======== The data ========

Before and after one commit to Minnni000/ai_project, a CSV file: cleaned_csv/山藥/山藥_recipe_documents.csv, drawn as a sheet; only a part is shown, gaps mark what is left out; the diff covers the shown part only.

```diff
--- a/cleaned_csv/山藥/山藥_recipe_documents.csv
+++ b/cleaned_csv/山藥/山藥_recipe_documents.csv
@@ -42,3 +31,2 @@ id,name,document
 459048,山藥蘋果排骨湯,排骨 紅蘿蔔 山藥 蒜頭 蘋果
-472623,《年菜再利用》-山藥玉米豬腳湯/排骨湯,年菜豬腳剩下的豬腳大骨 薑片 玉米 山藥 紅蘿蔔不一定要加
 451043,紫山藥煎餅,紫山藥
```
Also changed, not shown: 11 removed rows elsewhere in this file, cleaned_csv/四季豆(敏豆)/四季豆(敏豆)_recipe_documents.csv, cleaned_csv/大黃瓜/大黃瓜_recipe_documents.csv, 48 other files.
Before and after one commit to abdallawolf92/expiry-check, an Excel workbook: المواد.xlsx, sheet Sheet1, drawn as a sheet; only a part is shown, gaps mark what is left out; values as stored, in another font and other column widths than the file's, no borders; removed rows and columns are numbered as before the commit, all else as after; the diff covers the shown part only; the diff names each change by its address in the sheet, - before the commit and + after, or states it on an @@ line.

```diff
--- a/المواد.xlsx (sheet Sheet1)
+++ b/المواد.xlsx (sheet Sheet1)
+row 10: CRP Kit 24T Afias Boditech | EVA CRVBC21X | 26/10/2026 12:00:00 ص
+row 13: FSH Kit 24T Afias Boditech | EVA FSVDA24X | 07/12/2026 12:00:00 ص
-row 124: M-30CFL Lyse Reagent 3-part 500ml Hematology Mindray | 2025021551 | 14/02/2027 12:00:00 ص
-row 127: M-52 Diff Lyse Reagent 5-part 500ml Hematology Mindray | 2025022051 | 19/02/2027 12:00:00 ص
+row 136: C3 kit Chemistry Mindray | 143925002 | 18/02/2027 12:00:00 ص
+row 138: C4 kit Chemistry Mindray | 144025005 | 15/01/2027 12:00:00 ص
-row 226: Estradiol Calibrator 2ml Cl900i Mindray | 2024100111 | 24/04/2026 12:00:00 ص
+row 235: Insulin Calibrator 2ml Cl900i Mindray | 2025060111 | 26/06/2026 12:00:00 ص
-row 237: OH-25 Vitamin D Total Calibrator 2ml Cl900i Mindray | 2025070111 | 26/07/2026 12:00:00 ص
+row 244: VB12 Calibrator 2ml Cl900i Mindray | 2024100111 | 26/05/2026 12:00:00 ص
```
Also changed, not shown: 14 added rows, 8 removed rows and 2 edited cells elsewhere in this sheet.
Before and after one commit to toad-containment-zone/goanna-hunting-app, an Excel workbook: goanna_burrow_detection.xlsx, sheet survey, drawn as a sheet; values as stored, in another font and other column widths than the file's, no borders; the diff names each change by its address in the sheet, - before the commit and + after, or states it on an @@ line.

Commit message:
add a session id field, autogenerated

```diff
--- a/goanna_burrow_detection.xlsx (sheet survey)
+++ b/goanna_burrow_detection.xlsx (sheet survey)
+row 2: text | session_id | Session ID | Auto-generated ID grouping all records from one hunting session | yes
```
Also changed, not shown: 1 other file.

========

● **Directions for this task**:
Take the line that contains "to toad-containment-zone/goanna-hunting-app, an" and each line after it down to the last of the records, and retype them exactly; add nothing else.

● **Written answer**:
Before and after one commit to toad-containment-zone/goanna-hunting-app, an Excel workbook: goanna_burrow_detection.xlsx, sheet survey, drawn as a sheet; values as stored, in another font and other column widths than the file's, no borders; the diff names each change by its address in the sheet, - before the commit and + after, or states it on an @@ line.

Commit message:
add a session id field, autogenerated

```diff
--- a/goanna_burrow_detection.xlsx (sheet survey)
+++ b/goanna_burrow_detection.xlsx (sheet survey)
+row 2: text | session_id | Session ID | Auto-generated ID grouping all records from one hunting session | yes
```
Also changed, not shown: 1 other file.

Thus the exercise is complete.